Week 21: Rachel Peters



Please tell us a little bit about yourself.


My name is Rachel Peters.  I currently teach Grade 7 at Richmond Christian School and am working on my Masters in Educational Leadership and Management from Royal Roads University (Grad 2019).


I grew up in Penticton, BC, to a family that enjoyed active living throughout the year, from water skiing in the summer to snow skiing at Apex in the winter. I was involved in youth soccer in the community and, once I became school-aged, I tried to play on as many sports teams as possible. As I grew up, basketball and field hockey were my main sports until I decided to specialize in field hockey and was named to Provincial teams and the Varsity team at the University of Victoria. In 1997, I was named Canada West Rookie of the Year as well as the CIAU (now CIS) Rookie of the Year. In the five years that I played at the University of Victoria, we won two National Championships, two silvers, and one bronze. I was named team captain in my final year and earned a spot on the All-Canadian All Star team in 2001.


Being a high level athlete doesn’t come without injury. I suffered three ACL tears, with full reconstructive surgeries, within six years, at the prime of my development. Invaluable lessons were learned during each recovery but the most important being that my love for sport, teamwork, and camaraderie became deeply rooted within me. It was at this time that I turned my attention to coaching and coached High School and Regional High Performance teams on Vancouver Island, and BC Provincial teams ranging from U14 to U21. After attending the National Coaching Institute in Victoria in 2006-2007, I was asked to join the Women’s National Field Hockey team as their Team Manager for two tours: South Africa and an Olympic Qualifying Event in Victoria, BC.


What is something you learned by being on a team? How does that apply to your work?


I love being a part of team and working together to accomplish a common goal. Whether it is in an actual sport or in my place of work, I believe that each individual has a unique quality and character that adds to the whole group. I believe sport is so relational and learning to get along with a diverse group of people on a team can teach you valuable skills about life. Many times, through triumphs and defeats, a team provides a safe place for you to land and be vulnerable when going through intense, emotional moments. Being on a team also taught me the value of planning and preparation and the concept of “thinking backwards”. Certain games and championships were always circled on the calendar and the excitement and work ethic during the practices leading up to events were always highly focused and specific.

As a Grade 7 teacher, I take both of these team concepts into my classroom.

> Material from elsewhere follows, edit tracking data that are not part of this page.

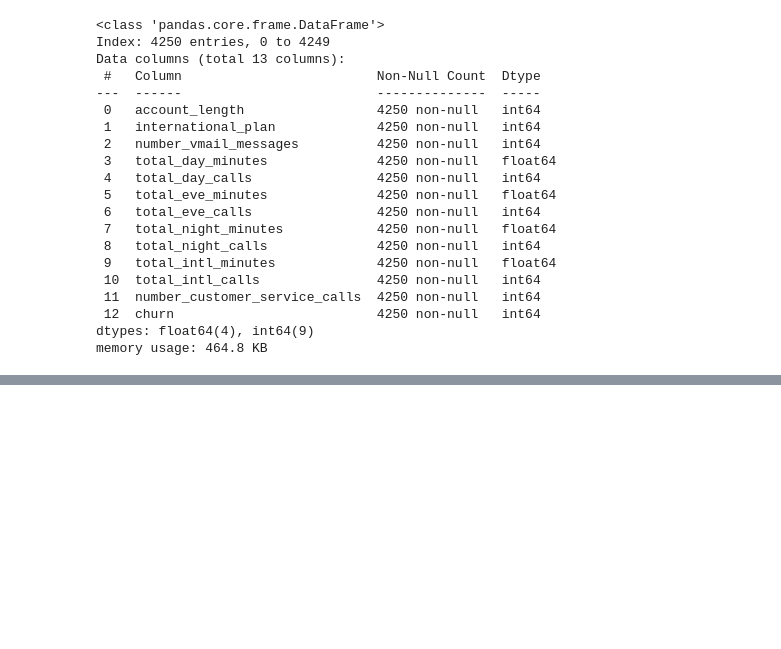
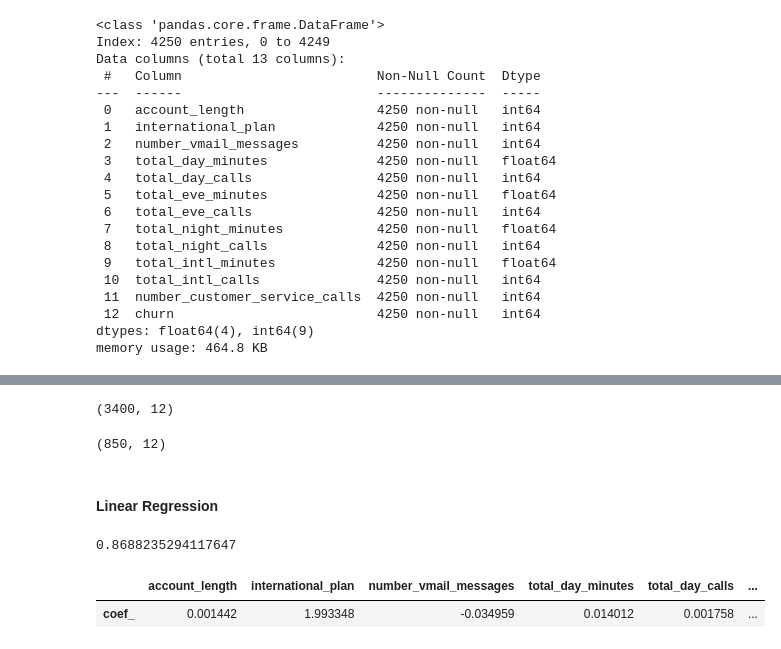
Before and after one commit to Fine2Gitup/Data-Mining, a Jupyter notebook: Prediction.ipynb, the cells around one changed output, grey strips where cells are left out. Drawn from its saved outputs; the diff is of its cells as text; code cells hidden in the pictures; blank space fills up the shorter version.

```diff
--- a/Prediction.ipynb
+++ b/Prediction.ipynb
@@ -39,0 +41,10 @@ RandomForestClassifier(random_state=42)
+# %%
+X_train.shape
+# %% [output]
+(3400, 12)
+# %%
+X_test.shape
+# %% [output]
+(850, 12)
+# %% [markdown]
+#### Linear Regression
@@ -39,0 +53,9 @@ RandomForestClassifier(random_state=42)
+# %%
+LR.score(X_train,y_train)
+# %% [output]
+0.8688235294117647
+# %%
+pd.DataFrame(dict(zip(X_train.columns,LR.coef_[0])),index=['coef_'])
+# %% [output]
+|  | account_length | international_plan | number_vmail_messages | total_day_minutes | total_day_calls | ... |
+| coef_ | 0.001442 | 1.993348 | -0.034959 | 0.014012 | 0.001758 | ... |
```
Also changed, not shown: parts of 17 cells of this notebook, 1 other file.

My primary concern at the start of each school year, is to provide a safe space for students to be themselves. I aim to treat them like real people who have strengths and qualities that will benefit the learning of the whole group. I am always open, honest, and vulnerable with the students and do not pretend to “have it altogether”. This makes for a very genuine and safe learning environment that students feel it’s ok to make mistakes which then allows them to take ownership of their learning. Often times, I get ideas from the students, based on their passions, and shape the curriculum around it so they become more invested in the end goal.


Learning to plan and prepare as an athlete and coach is definitely the greatest transferable skill I gained that helps me in my teaching. As a teacher, as in sport, it is important to “think backwards” which means, to identify the end goal (project, learning outcome, report card comment) and work backwards to develop and build the skills necessary for students to achieve success. Preparing report cards is a prime example of how I use my experience in sport to plan and encourage students to reach their goals. Each term provides a definite deadline in the form of a report card, like a championship tournament, and it allows the students to work toward a specific goal or learning outcome. The championship tournament should always be the most challenging and intense but, when prepared, it can be a lot of fun too! For me, I enjoy writing report cards, even though they are a lot of work and very time consuming, but it’s a time of celebration and reflection on the growth of my team and the work they put in to achieving the learning outcomes.


How have sports helped you be a better leader? How do you define leadership?


Leadership is recognizing the value in human abilities and providing a space to allow the unique values to work together for the common good.  Sport has given me the platform to recognize and develop my leadership abilities. As a child, I had quite severe anxiety but sport gave me the confidence to have a voice and to believe in my strengths and learn from my weaknesses. Trust is a huge factor in team dynamics and having a shared vision and purpose enhances each relationship within the team. It is a part of my character to be relational and I look for ways to engage with people on a personal level and build trust in a way that spurs the group toward accomplishing the shared vision and purpose.


Playing sports has taught me the ability to think quickly and respond “on my feet”. Many times in teaching, there are sudden decisions or actions that need to be taken and, because I’ve experienced making difficult decisions in an instant on the playing field, I believe it has trained me to be a better leader. I can be ready for anything and I know that no matter what has happened, I am flexible and can work to be a part of the solution.


What advice did you receive as a young athlete that you would like to pass on?


I remember my High School field hockey coach, Bryan Snider, was always so organized with our practices and tournaments scheduled and he always established our team to be family-oriented. He constantly shared a quote, though I don’t know where it originated, and it has been embedded into my memory and shaped my outlook:

“To play the game is good, to win the game is better, but to love the game…that is the best of all.”

Do what you love and you will love what you do.